The answer must be every line below that holds the word "direction".

*** Data to use ***

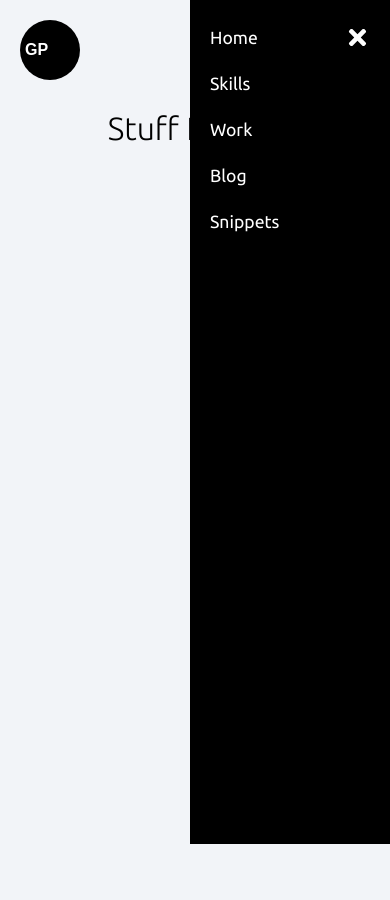
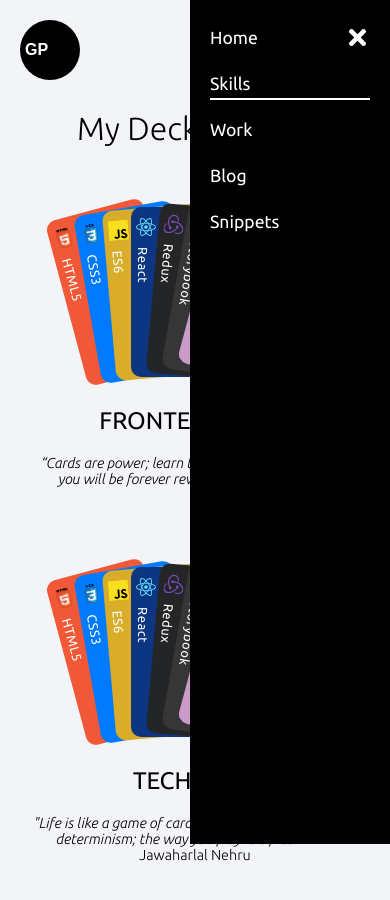
Before and after one commit to glenpadua/glenpadua.com, a Next.js app: page /skills in a window 390 px wide. Both pictures are taken after a click on the icon 357 px from the left and 37 px from the top of the page. Shown: the top 900 px of the page. Before the commit the page ends 844 px from the top, so only its background shows below. Built offline with nearby package versions, Linux system fonts and the light colour scheme; a web font is replaced by a local one.

Commit message:
Add responsive skills page

```diff
--- a/components/CardDeck/index.js
+++ b/components/CardDeck/index.js
@@ -23,10 +23,13 @@ const generateNthChildrenStyles = (cards, initialStyles, increments) => {
 const Wrapper = styled.ul`
   list-style-type: none;
   position: relative;
-  width: 350px;
-  height: 300px;
-  display: flex;
-  justify-content: center;
+  width: 260px;
+  height: 200px;
+
+  @media only screen and (min-width: 601px) {
+    height: 340px;
+    width: 450px;
+  }
 
   li {
     position: absolute;
@@ -83,10 +86,10 @@ const Wrapper = styled.ul`
   }
 `;
 
-const CardDeck = ({ cards }) => (
+const CardDeck = ({ cards, onCardClick }) => (
   <Wrapper cards={cards}>
     {cards.map(card => (
-      <SkillCard key={card.id} {...card} />
+      <SkillCard key={card.id} onClick={() => onCardClick(card)} {...card} />
     ))}
   </Wrapper>
 );
--- a/components/Header/Menu.js
+++ b/components/Header/Menu.js
@@ -1,4 +1,5 @@
 import React from 'react';
+import { useRouter } from 'next/router';
 import styled from 'styled-components';
 import { motion } from 'framer-motion';
 import { NavItem } from './MobileNav';
@@ -47,6 +48,8 @@ const itemVariant = {
 
 const Menu = ({ items }) => {
   useLockBodyScroll();
+  const router = useRouter();
+
   return (
     <Wrapper
       variants={menuVariant}
@@ -60,6 +63,7 @@ const Menu = ({ items }) => {
           key={item.name}
           url={item.url}
           name={item.name}
+          isActive={item.url === router.pathname}
         />
       ))}
     </Wrapper>
--- a/components/Header/MobileNav.js
+++ b/components/Header/MobileNav.js
@@ -19,12 +19,12 @@ const Item = styled(motion.li)`
   margin-bottom: 20px;
 
   &:after {
-    transition: all ease-out 0.5s;
+    transition: all ease-out 0.2s;
     display: block;
     margin-top: 5px;
     content: '';
     height: 2px;
-    width: 0;
+    width: ${props => (props.isActive ? '100%' : '0')};
     background-color: #fff;
   }
 
@@ -37,9 +37,9 @@ const StyledLink = styled.a`
   font-size: 1.1em;
 `;
 
-export const NavItem = ({ name, url, ...props }) => {
+export const NavItem = ({ name, url, isActive, ...props }) => {
   return (
-    <Item {...props}>
+    <Item isActive={isActive} {...props}>
       <Link href={url}>
         <StyledLink>{name}</StyledLink>
       </Link>
--- a/components/Header/index.js
+++ b/components/Header/index.js
@@ -1,4 +1,5 @@
 import React from 'react';
+import { useRouter } from 'next/router';
 import styled from 'styled-components';
 import Logo from 'components/Logo';
 import MobileNav, { NavItem } from './MobileNav';
@@ -35,13 +36,19 @@ const MainNav = styled.ul`
 `;
 
 const Header = () => {
+  const router = useRouter();
   return (
     <Wrapper>
       <Logo size="small" />
       <MobileNav items={menuItems} />
       <MainNav>
         {menuItems.map(item => (
-          <NavItem key={item.name} name={item.name} url={item.url} />
+          <NavItem
+            key={item.name}
+            name={item.name}
+            url={item.url}
+            isActive={item.url === router.pathname}
+          />
         ))}
       </MainNav>
     </Wrapper>
--- a/components/PageTitle/index.js
+++ b/components/PageTitle/index.js
@@ -4,6 +4,7 @@ import styled, { css } from 'styled-components';
 const Text = styled.h1`
   color: #000;
   font-weight: 300;
+  text-align: center;
 `;
 
 const PageTitle = ({ children }) => <Text>{children}</Text>;
--- a/components/SkillCard/index.js
+++ b/components/SkillCard/index.js
@@ -1,4 +1,4 @@
-import React from 'react';
+import React, { useState, useEffect } from 'react';
 import styled from 'styled-components';
 
 const Card = styled.li`
@@ -12,6 +12,10 @@ const Card = styled.li`
   @media only screen and (max-width: 600px) {
     width: 100px;
     height: 170px;
+  }
+
+  @media only screen and (min-width: 992px) {
+    cursor: pointer;
   }
 `;
 
@@ -94,11 +98,17 @@ const LogoWrapper = styled.div`
   justify-content: center;
 `;
 
-const cornerLogoDimension = window.innerWidth < 600 ? '20px' : '30px';
-const centerLogoDimension = window.innerWidth < 600 ? '40px' : '80px';
+const SkillCard = ({ text, logo, color, onClick }) => {
+  const [width, setWidth] = useState(0);
 
-const SkillCard = ({ text, logo, color }) => (
-  <Card color={color}>
+  useEffect(() => {
+    setWidth(window.innerWidth);
+  }, []);
+
+  const cornerLogoDimension = width < 600 ? '20px' : '30px';
+  const centerLogoDimension = width < 600 ? '40px' : '80px';
+  return (
+    <Card color={color} onClick={onClick}>
       <LogoTop
         src={logo}
         width={cornerLogoDimension}
@@ -120,5 +130,6 @@ const SkillCard = ({ text, logo, color }) => (
       <TextBottom>{text}</TextBottom>
     </Card>
   );
+};
 
 export default SkillCard;
--- a/pages/index.js
+++ b/pages/index.js
@@ -35,7 +35,7 @@ const CardWrapper = styled.div`
   }
 `;
 
-export default function Blog() {
+export default function Home() {
   return (
     <>
       <Head>
--- a/pages/skills.js
+++ b/pages/skills.js
@@ -1,16 +1,104 @@
+import { useState, useEffect } from 'react';
 import styled from 'styled-components';
 import Head from 'next/head';
 
 import Layout from 'components/Layout';
 import PageTitle from 'components/PageTitle';
+import CardDeck from 'components/CardDeck';
+import SkillCard from 'components/SkillCard';
+import { frontendCards } from 'utils/helpers';
 
 const Wrapper = styled.div`
   width: 100%;
-  text-align: center;
   margin-top: 30px;
 `;
 
+const Decks = styled.div`
+  width: 100%;
+  margin-top: 50px;
+
+  @media only screen and (min-width: 600px) {
+    display: flex;
+    justify-content: center;
+    flex-wrap: wrap;
+  }
+`;
+
+const Section = styled.section`
+  padding: 10px;
+  margin-bottom: 60px;
+  text-align: center;
+  display: flex;
+  flex-direction: column;
+  align-items: center;
+
+  @media only screen and (min-width: 992px) {
+    width: 90%;
+    display: flex;
+    flex-direction: row;
+    justify-content: space-between;
+    align-items: center;
+
+    &:nth-child(2) {
+      flex-direction: row-reverse;
+    }
+  }
+`;
+
+const Deck = styled.div`
+  margin-bottom: 20px;
+`;
+
+const Title = styled.h2`
+  font-weight: 400;
+
+  @media only screen and (min-width: 601px) {
+    font-size: 1.8em;
+  }
+`;
+
+const Info = styled.div`
+  @media only screen and (min-width: 992px) {
+    width: 40%;
+  }
+`;
+
+const SelectedCard = styled.div`
+  display: flex;
+  flex-direction: column;
+  align-items: center;
+
+  li {
+    display: block;
+  }
+
+  p {
+    font-size: 1.1em;
+    margin-top: 30px;
+  }
+
+  @media only screen and (max-width: 992px) {
+    display: none;
+  }
+`;
+
+const Quote = styled.p`
+  font-weight: 300;
+  font-size: 0.9em;
+
+  @media only screen and (min-width: 600px) {
+    font-size: 1.2em;
+  }
+`;
+
 const Skills = () => {
+  const [selectedFrontendCard, setSelectedCard] = useState(null);
+  const [width, setWidth] = useState(0);
+
+  useEffect(() => {
+    setWidth(window.innerWidth);
+  }, []);
+
   return (
     <>
       <Head>
@@ -18,7 +106,65 @@ const Skills = () => {
       </Head>
       <Layout>
         <Wrapper>
-          <PageTitle>Stuff I Know</PageTitle>
+          <PageTitle>My Deck of Skills</PageTitle>
+          <Decks>
+            <Section>
+              <Deck>
+                <CardDeck
+                  cards={frontendCards}
+                  onCardClick={card => setSelectedCard(card)}
+                />
+                <Title>FRONTEND DECK</Title>
+              </Deck>
+              <Info>
+                {selectedFrontendCard && width > 992 ? (
+                  <SelectedCard>
+                    <SkillCard {...selectedFrontendCard} />
+                    <p>
+                      Something interesting about this skill that I've done in a
+                      few words that will really hit home with whoever reads it.
+                    </p>
+                  </SelectedCard>
+                ) : (
+                  <Quote>
+                    <i>
+                      “Cards are power; learn to harness that power, and you
+                      will be forever rewarded."
+                    </i>{' '}
+                    - James Swain
+                  </Quote>
+                )}
+              </Info>
+            </Section>
+            <Section>
+              <Deck>
+                <CardDeck
+                  cards={frontendCards}
+                  onCardClick={card => setSelectedCard(card)}
+                />
+                <Title>TECH DECK</Title>
+              </Deck>
+              <Info>
+                {selectedFrontendCard && width > 992 ? (
+                  <SelectedCard>
+                    <SkillCard {...selectedFrontendCard} />
+                    <p>
+                      Something interesting about this skill that I've done in a
+                      few words that will really hit home with whoever reads it.
+                    </p>
+                  </SelectedCard>
+                ) : (
+                  <Quote>
+                    <i>
+                      "Life is like a game of cards. The hand you are dealt is
+                      determinism; the way you play it is free will."
+                    </i>{' '}
+                    - Jawaharlal Nehru
+                  </Quote>
+                )}
+              </Info>
+            </Section>
+          </Decks>
         </Wrapper>
       </Layout>
     </>
--- a/utils/helpers.js
+++ b/utils/helpers.js
@@ -61,7 +61,7 @@ export const aboutCards = [
       </i>
     ),
     color: 'rgba(12, 53, 130, 0.7)',
-    href: '/work',
+    link: '/work',
   },
   {
     id: 3,
@@ -73,7 +73,7 @@ export const aboutCards = [
       </i>
     ),
     color: '#be9063',
-    href: '/work',
+    link: '/work',
   },
   {
     id: 4,
@@ -81,7 +81,7 @@ export const aboutCards = [
     icon: <FaBlog />,
     info: <i>"Title of the Blog Post"</i>,
     color: '#acddfa',
-    href: '/blog',
+    link: '/blog',
   },
   {
     id: 5,
@@ -89,19 +89,15 @@ export const aboutCards = [
     icon: <FaMicroblog />,
     info: <i>"Title of the Snippet"</i>,
     color: '#f4d721',
-    href: '/snippets',
+    link: '/snippets',
   },
   {
     id: 6,
-    title: 'STARTUP I CO-FOUNDED',
+    title: 'ZEPHONY',
     icon: <FaFistRaised />,
-    info: (
-      <i>
-        "<b>Zephony</b>, with my buddy Kevin"
-      </i>
-    ),
+    info: <i>"Startup I Co-Founded in 2017"</i>,
     color: '#6465a5',
-    href: '/work',
+    link: '/work',
   },
   {
     id: 7,
@@ -131,17 +127,68 @@ export const aboutCards = [
     color: '#f05837',
     href: 'https://www.goodreads.com/user/show/92235776-glen-padua',
   },
+  // {
+  //   id: 10,
+  //   title: 'CURRENTLY LISTENING TO',
+  //   icon: <FaSpotify />,
+  //   info: (
+  //     <i>
+  //       <b>"Song Title"</b> by Artist
+  //     </i>
+  //   ),
+  //   color: '#40d15d',
+  //   href:
+  //     'https://open.spotify.com/album/3qPIe6YsuQ0qzg6bSEQjfv?highlight=spotify:track:3c9xinOHrEqF39omS0Czj1',
+  // },
+];
+
+export const frontendCards = [
   {
-    id: 10,
-    title: 'CURRENTLY LISTENING TO',
-    icon: <FaSpotify />,
-    info: (
-      <i>
-        <b>"Song Title"</b> by Artist
-      </i>
-    ),
-    color: '#40d15d',
-    href:
-      'https://open.spotify.com/album/3qPIe6YsuQ0qzg6bSEQjfv?highlight=spotify:track:3c9xinOHrEqF39omS0Czj1',
+    id: 1,
+    text: 'HTML5',
+    logo: '/assets/html5.svg',
+    color: '#f05837',
+  },
+  {
+    id: 2,
+    text: 'CSS3',
+    logo: '/assets/css3.svg',
+    color: '#007bff',
+  },
+  {
+    id: 3,
+    text: 'ES6',
+    logo: '/assets/javascript.svg',
+    color: '#d9ac2a',
+  },
+  {
+    id: 4,
+    text: 'React',
+    logo: '/assets/react.svg',
+    color: 'rgba(12, 53, 130, 1)',
+  },
+  {
+    id: 5,
+    text: 'Redux',
+    logo: '/assets/redux.svg',
+    color: '#242527',
+  },
+  {
+    id: 6,
+    text: 'Storybook',
+    logo: '/assets/storybook.png',
+    color: '#363636',
+  },
+  {
+    id: 7,
+    text: 'NextJS',
+    logo: '/assets/next-js.svg',
+    color: '#cc99cb',
+  },
+  {
+    id: 8,
+    text: 'Testing Library',
+    logo: '/assets/testing-library.png',
+    color: '#0862ad',
   },
 ];
```
Also changed, not shown: components/AboutCard/index.js (+10 -1 lines), public/assets/next-js.svg (added). Lines whose indentation alone changed are shown as unchanged.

*** End of Data to use ***

### Solution
+  flex-direction: column;
+    flex-direction: row;
+      flex-direction: row-reverse;
+  flex-direction: column;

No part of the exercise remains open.